Uber must class drivers as workers and not self-employed, a Supreme Court has ruled in a landmark employment tribunal.
The ruling from the UK’s top court means Uber must now pay its drivers at least minimum wage and grant them holiday pay.
It comes after a lengthy legal battle, where Uber had appealed three times to the Supreme Court’s decision to entitle drivers basic employment rights.
The ruling leaves Uber potentially facing a massive compensation bill running into the thousands for drivers.
Former Uber drivers James Farrar and Yaseen Aslam, who initially won an employment tribunal against Uber in 2016, said they are “thrilled and relieved” by the Supreme Court’s latest ruling.
“I think it’s a massive achievement in a way that we were able to stand up against a giant,” said Mr Aslam, president of the App Drivers & Couriers Union (ADCU).
“We didn’t give up and we were consistent – no matter what we went through emotionally or physically or financially, we stood our ground.”
In it’s judgement, the Supremer Court considered many elements such as the fact Uber set the fare which dictates how much drivers earn, and they can penalise drivers who reject too many rides.
The Court deemed drivers as subordinates to Uber who could only increase how much they earn by working longer hours.

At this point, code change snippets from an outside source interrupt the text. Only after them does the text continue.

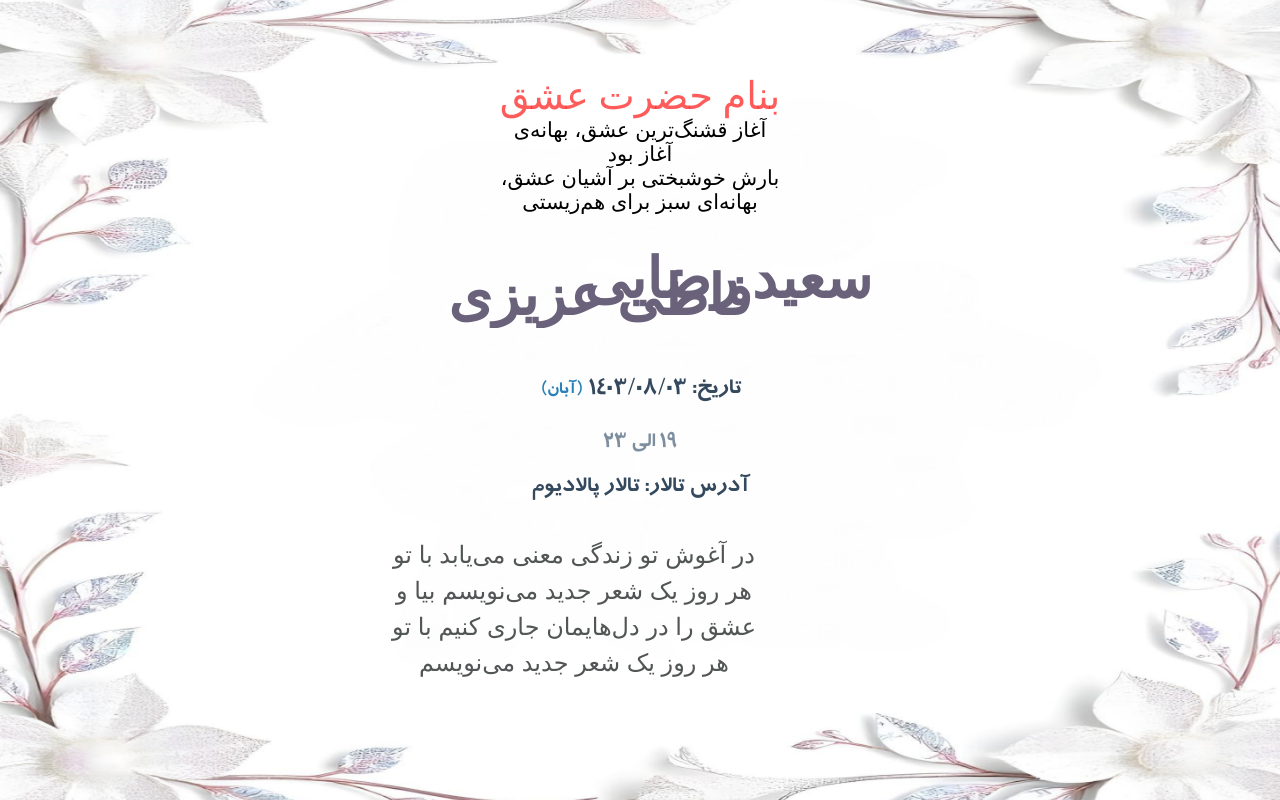
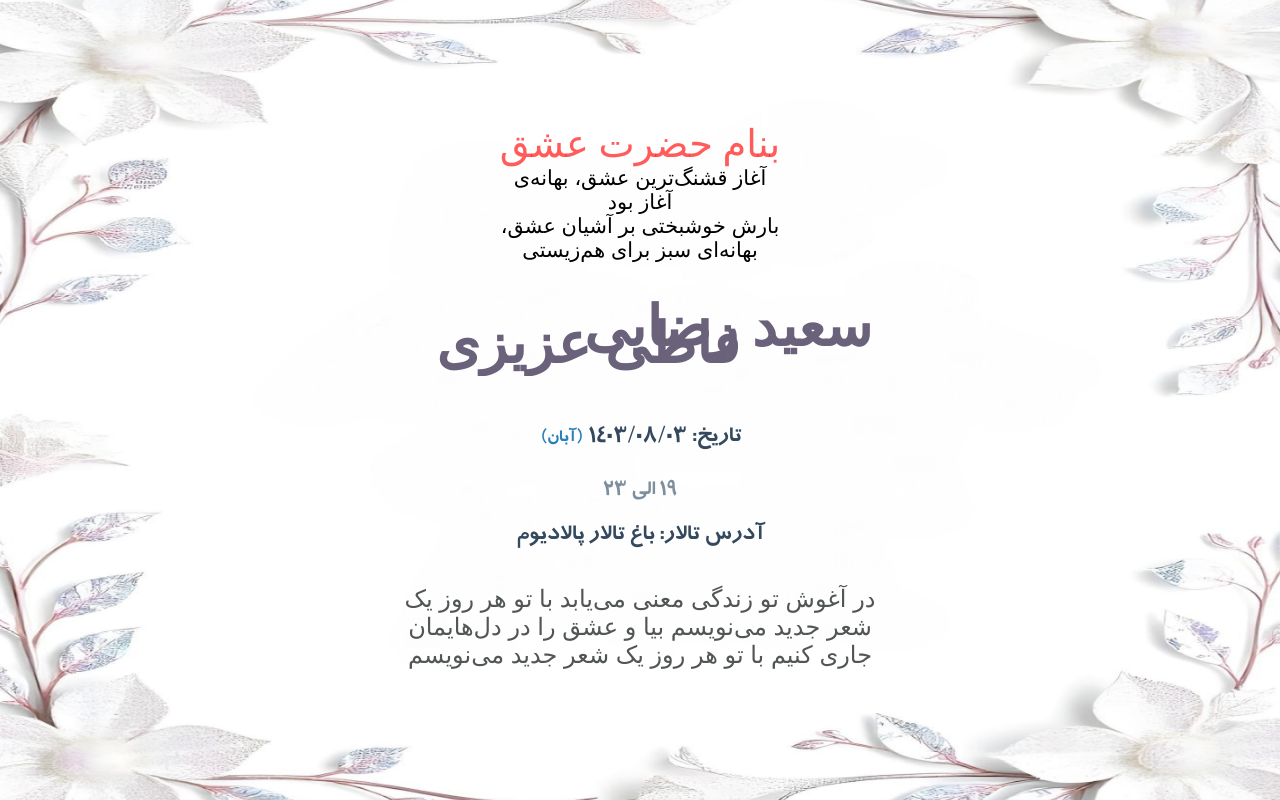
Before and after one commit to Saeid-Rezaei0/wedding_cart, a plain HTML site: page index.html in a window 1280 px wide. Drawn offline with Linux system fonts and the light colour scheme; a web font is replaced by a local one.

Commit message:
project update

```diff
--- a/index.html
+++ b/index.html
@@ -27,7 +27,7 @@
             <div class="time-range" dir="rtl">19 الی 23</div>
         </div>
 
-        <div class="details">آدرس تالار:  تالار پالادیوم </div>
+        <div class="details">آدرس تالار:   باغ تالار پالادیوم </div>
 
         <!-- شعر زیبا -->
         <div class="poem">
@@ -36,7 +36,7 @@
                 بیا و عشق را در دل‌هایمان جاری کنیم
                 با تو هر روز یک شعر جدید می‌نویسم
             </p>
-            <br>
+            <!-- <br> -->
         </div>
     </div>
   </div>
--- a/style.css
+++ b/style.css
@@ -107,7 +107,7 @@
 }
 
 .names-container  > .names:nth-child(2) {
-    margin-left: -7rem;
+    margin-left: -8.5rem;
     margin-top: -5rem;
 }
 
@@ -151,16 +151,19 @@ font-family: "Shekasteh", sans-serif;
 }
 
 .poem {
-    font-size: 1.5rem; /* اندازه متن شعر */
-    color: #525555; /* رنگ ملایم */
+    font-size: 1.5rem;
+    color: #525555;
     margin: 10px 0;
-    width: 23rem;
-    line-height: 1.5; /* فاصله بین خطوط */
+    /* line-height: 2; */
+    text-align: center;
+    overflow: visible; /* حذف مشکل اسکرول بار */
+    white-space: normal; /* متن به صورت طبیعی شکسته می‌شود */
+    word-wrap: break-word; /* متن در صورت طولانی بودن به خط بعدی می‌رود */
+    font-weight: normal;
+    font-style: normal;
     font-family: "Shekasteh", sans-serif;
-    overflow: hidden;
-    text-align: center;
+}
 
-}
 
 .border-decoration {
     position: absolute;
```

Lawyers have said the ruling could lead to changes from companies such as Deliveroo and Addison Lee who use similar business models to Uber.